Please copy out each line of the entries in which "rotate" appears.

══════════════════════════════

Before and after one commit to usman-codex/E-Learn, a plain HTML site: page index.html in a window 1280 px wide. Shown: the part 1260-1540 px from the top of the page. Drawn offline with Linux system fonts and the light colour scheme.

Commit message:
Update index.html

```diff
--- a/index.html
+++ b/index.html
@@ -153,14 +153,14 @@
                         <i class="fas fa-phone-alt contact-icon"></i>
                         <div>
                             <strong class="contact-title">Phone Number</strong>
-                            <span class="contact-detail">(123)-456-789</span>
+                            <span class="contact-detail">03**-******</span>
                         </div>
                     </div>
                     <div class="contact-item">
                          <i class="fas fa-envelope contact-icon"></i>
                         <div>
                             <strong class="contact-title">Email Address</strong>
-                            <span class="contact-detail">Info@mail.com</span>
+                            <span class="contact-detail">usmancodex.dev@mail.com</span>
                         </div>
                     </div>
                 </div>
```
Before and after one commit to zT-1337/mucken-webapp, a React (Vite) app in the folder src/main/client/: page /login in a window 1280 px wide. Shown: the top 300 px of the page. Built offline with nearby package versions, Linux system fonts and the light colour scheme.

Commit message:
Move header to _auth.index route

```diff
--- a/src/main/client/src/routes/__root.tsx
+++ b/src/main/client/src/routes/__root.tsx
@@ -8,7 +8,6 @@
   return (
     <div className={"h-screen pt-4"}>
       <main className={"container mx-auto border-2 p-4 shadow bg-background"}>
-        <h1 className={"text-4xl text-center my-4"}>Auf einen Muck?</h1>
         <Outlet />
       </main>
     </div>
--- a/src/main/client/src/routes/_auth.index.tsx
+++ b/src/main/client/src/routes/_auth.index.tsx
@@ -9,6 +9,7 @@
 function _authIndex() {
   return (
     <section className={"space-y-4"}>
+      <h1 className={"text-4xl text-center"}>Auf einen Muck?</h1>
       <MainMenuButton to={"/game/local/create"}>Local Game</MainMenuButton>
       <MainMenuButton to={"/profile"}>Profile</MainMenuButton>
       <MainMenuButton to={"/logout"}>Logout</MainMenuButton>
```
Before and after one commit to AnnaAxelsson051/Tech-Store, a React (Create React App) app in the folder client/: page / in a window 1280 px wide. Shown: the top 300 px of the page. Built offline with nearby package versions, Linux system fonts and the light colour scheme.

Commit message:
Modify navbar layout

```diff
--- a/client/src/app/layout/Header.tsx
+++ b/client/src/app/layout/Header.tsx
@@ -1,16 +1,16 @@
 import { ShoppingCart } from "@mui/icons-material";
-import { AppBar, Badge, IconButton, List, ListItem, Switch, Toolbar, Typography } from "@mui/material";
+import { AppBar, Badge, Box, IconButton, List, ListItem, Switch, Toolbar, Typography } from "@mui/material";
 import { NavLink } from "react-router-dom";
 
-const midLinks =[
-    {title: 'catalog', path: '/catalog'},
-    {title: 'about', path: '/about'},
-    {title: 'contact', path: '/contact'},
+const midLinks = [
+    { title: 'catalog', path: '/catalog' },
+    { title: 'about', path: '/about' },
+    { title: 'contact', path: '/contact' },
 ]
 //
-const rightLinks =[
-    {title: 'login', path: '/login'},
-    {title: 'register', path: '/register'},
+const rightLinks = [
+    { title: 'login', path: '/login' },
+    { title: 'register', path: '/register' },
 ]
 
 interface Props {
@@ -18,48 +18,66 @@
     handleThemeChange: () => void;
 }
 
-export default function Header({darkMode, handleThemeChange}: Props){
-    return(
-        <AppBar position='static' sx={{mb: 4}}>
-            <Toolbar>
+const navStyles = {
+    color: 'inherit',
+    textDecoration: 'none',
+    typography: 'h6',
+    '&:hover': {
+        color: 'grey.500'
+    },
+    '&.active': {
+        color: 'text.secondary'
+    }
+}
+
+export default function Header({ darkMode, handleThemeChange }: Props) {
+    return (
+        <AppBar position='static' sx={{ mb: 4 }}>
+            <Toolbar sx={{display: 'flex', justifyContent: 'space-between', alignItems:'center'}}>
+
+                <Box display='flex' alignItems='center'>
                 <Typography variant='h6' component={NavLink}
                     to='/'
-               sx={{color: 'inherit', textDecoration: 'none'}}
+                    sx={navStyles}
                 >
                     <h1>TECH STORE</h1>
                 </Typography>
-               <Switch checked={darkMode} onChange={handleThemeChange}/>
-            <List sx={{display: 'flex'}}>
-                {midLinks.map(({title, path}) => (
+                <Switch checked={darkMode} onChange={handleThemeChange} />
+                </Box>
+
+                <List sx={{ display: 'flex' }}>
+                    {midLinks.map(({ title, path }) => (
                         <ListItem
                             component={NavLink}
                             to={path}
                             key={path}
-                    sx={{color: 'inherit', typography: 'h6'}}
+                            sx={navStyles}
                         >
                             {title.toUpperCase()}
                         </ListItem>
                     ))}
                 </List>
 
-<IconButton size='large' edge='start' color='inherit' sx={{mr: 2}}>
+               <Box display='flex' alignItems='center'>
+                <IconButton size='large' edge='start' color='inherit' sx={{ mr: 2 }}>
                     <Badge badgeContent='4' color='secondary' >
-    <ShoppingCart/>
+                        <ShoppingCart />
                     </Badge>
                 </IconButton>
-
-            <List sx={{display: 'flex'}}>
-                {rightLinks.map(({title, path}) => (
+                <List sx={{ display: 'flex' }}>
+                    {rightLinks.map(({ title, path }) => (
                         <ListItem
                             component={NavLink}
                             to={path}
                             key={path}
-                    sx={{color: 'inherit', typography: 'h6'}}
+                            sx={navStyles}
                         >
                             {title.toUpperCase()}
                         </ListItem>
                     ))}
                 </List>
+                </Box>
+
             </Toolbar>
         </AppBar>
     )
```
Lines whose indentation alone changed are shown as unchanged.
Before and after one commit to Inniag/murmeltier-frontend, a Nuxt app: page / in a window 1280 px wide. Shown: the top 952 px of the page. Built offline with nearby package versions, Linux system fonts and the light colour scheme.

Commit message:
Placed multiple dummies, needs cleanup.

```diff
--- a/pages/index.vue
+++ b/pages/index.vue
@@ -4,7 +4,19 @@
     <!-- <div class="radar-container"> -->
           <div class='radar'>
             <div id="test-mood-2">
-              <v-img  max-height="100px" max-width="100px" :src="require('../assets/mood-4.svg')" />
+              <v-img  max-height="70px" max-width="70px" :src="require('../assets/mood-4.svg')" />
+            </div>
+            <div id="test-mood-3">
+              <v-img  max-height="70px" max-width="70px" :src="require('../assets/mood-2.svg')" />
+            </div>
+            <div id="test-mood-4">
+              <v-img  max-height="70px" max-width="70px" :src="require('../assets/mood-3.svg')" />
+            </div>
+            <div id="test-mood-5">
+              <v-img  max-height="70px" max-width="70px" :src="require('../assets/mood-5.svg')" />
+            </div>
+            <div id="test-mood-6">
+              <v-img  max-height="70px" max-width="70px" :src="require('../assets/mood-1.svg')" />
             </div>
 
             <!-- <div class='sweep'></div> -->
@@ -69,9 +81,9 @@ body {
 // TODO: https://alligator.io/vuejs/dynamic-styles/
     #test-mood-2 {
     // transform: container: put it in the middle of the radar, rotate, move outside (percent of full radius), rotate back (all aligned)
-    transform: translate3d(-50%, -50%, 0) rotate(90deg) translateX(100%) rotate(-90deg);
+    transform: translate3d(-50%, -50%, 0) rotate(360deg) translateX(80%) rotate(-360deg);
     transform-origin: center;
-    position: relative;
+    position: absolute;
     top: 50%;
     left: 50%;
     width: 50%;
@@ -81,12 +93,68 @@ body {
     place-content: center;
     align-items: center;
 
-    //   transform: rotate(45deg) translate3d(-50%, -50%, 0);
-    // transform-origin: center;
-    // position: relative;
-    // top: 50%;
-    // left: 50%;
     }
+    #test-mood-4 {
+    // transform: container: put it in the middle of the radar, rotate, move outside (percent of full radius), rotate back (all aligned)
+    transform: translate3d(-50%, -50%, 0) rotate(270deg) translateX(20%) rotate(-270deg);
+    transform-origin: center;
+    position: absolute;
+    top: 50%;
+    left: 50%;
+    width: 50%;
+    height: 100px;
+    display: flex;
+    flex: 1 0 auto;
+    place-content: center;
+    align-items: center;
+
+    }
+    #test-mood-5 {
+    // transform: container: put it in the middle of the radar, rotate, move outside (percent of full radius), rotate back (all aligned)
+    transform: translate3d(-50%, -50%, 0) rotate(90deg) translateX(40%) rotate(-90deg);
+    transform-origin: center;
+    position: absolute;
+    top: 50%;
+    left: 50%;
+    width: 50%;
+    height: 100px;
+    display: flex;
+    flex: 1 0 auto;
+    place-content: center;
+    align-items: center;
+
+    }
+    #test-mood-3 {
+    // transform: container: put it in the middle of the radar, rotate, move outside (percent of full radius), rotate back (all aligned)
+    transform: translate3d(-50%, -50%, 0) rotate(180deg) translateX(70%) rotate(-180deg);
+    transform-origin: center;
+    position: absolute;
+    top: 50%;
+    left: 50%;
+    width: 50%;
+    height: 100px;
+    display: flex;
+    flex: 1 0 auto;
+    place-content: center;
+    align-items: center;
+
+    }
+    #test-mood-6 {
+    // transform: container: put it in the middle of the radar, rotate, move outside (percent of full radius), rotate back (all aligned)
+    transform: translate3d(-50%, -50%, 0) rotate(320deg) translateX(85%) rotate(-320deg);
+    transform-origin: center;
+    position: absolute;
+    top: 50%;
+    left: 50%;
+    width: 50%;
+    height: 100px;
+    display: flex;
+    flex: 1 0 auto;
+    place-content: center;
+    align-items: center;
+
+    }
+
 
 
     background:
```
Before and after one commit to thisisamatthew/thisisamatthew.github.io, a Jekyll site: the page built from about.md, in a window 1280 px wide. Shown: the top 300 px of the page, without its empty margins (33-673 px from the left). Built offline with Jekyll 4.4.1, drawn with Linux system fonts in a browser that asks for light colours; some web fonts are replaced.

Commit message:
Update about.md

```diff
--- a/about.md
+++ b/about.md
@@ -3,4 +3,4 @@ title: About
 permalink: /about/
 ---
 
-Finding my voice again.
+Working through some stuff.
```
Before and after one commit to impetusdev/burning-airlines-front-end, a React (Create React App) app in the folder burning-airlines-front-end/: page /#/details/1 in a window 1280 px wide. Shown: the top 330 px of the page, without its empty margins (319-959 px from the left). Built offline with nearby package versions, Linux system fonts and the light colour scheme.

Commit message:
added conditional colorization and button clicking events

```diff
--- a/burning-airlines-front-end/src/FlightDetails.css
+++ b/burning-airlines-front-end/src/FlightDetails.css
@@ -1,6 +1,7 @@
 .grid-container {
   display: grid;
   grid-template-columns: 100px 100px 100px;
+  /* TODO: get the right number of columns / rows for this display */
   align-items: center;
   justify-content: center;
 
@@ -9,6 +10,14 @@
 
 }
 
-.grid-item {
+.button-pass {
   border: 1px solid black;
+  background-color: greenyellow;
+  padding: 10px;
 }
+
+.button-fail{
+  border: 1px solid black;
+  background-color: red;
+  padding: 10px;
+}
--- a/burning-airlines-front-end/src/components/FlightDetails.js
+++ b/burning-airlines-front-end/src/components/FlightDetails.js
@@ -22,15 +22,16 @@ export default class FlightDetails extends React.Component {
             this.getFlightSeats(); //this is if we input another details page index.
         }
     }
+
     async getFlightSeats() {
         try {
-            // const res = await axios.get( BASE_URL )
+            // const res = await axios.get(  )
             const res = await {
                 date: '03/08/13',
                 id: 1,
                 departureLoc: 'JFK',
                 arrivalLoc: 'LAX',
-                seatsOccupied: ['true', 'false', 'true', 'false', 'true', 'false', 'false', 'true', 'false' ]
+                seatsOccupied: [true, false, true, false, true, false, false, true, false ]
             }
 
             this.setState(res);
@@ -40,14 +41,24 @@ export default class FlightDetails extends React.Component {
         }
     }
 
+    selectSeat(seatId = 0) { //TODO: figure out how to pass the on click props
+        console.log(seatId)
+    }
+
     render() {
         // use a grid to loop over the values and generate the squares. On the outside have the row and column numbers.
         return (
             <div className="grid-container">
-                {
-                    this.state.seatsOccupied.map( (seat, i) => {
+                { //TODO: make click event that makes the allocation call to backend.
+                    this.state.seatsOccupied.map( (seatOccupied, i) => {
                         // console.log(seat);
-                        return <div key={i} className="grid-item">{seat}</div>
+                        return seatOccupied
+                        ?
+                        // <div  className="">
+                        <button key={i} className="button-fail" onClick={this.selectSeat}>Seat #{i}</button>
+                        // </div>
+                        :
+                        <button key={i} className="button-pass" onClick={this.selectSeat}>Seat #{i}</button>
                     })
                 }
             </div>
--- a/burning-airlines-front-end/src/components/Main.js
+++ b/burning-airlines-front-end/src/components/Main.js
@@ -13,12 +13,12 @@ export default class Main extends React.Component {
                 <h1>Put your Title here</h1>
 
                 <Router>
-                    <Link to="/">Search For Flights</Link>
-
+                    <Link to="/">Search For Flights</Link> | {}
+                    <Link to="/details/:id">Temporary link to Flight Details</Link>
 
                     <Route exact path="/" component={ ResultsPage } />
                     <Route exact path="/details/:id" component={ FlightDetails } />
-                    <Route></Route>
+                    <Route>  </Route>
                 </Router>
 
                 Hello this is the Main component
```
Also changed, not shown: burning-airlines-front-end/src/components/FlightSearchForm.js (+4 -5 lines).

══════════════════════════════

Task answer:
     // transform: container: put it in the middle of the radar, rotate, move outside (percent of full radius), rotate back (all aligned)
-    transform: translate3d(-50%, -50%, 0) rotate(90deg) translateX(100%) rotate(-90deg);
+    transform: translate3d(-50%, -50%, 0) rotate(360deg) translateX(80%) rotate(-360deg);
-    //   transform: rotate(45deg) translate3d(-50%, -50%, 0);
+    // transform: container: put it in the middle of the radar, rotate, move outside (percent of full radius), rotate back (all aligned)
+    transform: translate3d(-50%, -50%, 0) rotate(270deg) translateX(20%) rotate(-270deg);
+    // transform: container: put it in the middle of the radar, rotate, move outside (percent of full radius), rotate back (all aligned)
+    transform: translate3d(-50%, -50%, 0) rotate(90deg) translateX(40%) rotate(-90deg);
+    // transform: container: put it in the middle of the radar, rotate, move outside (percent of full radius), rotate back (all aligned)
+    transform: translate3d(-50%, -50%, 0) rotate(180deg) translateX(70%) rotate(-180deg);
+    // transform: container: put it in the middle of the radar, rotate, move outside (percent of full radius), rotate back (all aligned)
+    transform: translate3d(-50%, -50%, 0) rotate(320deg) translateX(85%) rotate(-320deg);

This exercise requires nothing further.